Over the past week, the floods of England have dominated the local and national newsbroadcasts.  In case you don’t know, the rainy season in England (which lasts 300 days a year; not in a row) has flooded the banks of the Thames and other rivers, leaving thousands without drinking water.

Most of the news reports say something about the floods being a part of the greater global warming trend.

 Is extreme weather due to climate change?

With parts of Europe baking in a heatwave, while parts of England are experiencing their worst flooding for 60 years, it is tempting to ascribe this extreme weather to climate change.   But climate scientists are reluctant to make this link.  “You can say that due to the Earth getting warmer there will be on average more extreme events,” said Dr Malcolm Haylock, an expert on climate extremes, “but you can’t attribute any specific event to climate change.”

Some are connecting global warming to the recent heatwaves rocking Greece, Hungary, and Romania. 

Up to 500 people have died in the past week from a heatwave in Hungary, a top health official has said… Some 30 people have also died in the heatwave in neighbouring Romania.

I’m sure that there are not enough celebrities who are talking about this.

2 comments to Flooding in England, Heatwaves in Hungary: Global Warming Warnings?

  • From looking at the news, you would think Great Britain had never flooded before. England is an island that receives tons of rain every year and is frankly prone to flooding. Historic floods happened in 1763, 1767, 1875, 1877, 1891, 1897 and 1946 according to the British Hydrological Society.
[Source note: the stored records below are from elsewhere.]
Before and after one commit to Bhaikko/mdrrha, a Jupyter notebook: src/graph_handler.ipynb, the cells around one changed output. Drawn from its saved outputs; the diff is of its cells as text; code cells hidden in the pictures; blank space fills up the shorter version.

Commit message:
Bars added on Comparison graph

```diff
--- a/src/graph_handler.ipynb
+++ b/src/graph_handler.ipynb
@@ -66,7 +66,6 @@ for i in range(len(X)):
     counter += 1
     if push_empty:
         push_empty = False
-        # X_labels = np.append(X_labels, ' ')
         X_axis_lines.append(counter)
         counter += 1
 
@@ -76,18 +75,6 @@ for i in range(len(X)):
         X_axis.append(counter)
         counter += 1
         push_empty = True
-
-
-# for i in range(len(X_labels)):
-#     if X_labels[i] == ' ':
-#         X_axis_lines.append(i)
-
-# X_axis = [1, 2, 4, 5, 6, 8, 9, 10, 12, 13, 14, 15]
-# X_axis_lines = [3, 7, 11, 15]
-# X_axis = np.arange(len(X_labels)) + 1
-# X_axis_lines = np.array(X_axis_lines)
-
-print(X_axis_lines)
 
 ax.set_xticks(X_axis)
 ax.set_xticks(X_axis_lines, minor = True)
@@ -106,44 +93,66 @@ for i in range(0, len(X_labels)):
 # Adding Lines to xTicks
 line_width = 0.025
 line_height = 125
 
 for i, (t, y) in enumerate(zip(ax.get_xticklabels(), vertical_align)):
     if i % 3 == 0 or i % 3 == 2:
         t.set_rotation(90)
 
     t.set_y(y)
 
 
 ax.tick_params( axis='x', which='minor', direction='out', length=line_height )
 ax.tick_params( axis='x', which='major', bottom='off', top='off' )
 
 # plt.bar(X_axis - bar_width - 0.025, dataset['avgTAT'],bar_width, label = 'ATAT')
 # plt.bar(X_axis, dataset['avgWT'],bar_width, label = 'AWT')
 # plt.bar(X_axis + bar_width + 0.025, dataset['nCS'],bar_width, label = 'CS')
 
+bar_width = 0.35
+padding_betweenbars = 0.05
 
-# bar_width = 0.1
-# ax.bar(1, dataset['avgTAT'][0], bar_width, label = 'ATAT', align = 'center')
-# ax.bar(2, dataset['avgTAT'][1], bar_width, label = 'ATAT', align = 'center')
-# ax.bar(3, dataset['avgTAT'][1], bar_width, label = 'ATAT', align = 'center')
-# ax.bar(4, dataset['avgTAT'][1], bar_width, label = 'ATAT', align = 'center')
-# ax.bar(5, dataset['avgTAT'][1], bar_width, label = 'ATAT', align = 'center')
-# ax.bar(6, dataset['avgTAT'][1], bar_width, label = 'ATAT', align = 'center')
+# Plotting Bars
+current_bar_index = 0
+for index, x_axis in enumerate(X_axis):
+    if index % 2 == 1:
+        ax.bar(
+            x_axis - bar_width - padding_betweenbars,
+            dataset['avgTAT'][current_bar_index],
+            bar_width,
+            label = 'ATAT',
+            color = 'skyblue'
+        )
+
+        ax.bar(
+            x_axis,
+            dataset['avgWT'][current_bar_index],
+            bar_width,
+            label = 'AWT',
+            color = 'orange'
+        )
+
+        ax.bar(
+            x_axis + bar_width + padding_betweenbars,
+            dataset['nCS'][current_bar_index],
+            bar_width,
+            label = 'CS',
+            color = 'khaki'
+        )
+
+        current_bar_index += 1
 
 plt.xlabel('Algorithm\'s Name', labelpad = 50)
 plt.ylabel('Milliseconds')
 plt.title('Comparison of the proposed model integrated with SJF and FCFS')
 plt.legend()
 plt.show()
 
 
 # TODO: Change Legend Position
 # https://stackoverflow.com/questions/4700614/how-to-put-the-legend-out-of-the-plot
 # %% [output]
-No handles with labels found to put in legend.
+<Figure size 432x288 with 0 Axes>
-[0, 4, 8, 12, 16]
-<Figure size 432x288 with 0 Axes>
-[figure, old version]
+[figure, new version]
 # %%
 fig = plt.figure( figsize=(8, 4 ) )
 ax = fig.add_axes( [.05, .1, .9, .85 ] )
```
    http://www.dundee.ac.uk/geography/cbhe/

    Geologists actually believe that England was created from a megaflood about 180,000 years ago.

    http://www.guardian.co.uk/science/2007/jul/18/geography.geology

  • The problem with the climate change argument is that the difference in temperature (less than one degree celsius over 100 years) would not have made a significant affect on weather activity.

    It would be like dropping a bowling ball with a paperclip taped to it on your foot and saying the reason your foot broke was because of the paperclip.

    The world goes through extreme weather even without human intervention. According to the British Hydrological Society’s event page, England has had six catastrophic floods in the past 200 years.

    http://www.dundee.ac.uk/geography/cbhe/

    Again, heatwaves while uncommon to Eastern Europe are not unheard of. In this case, the extreme temperature appear to be due to the jet stream pulling warmer air from Africa up into south-eastern Europe.

    http://www.signs-of-the-times.org/articles/show/137042-Hungary heatwave kills hundreds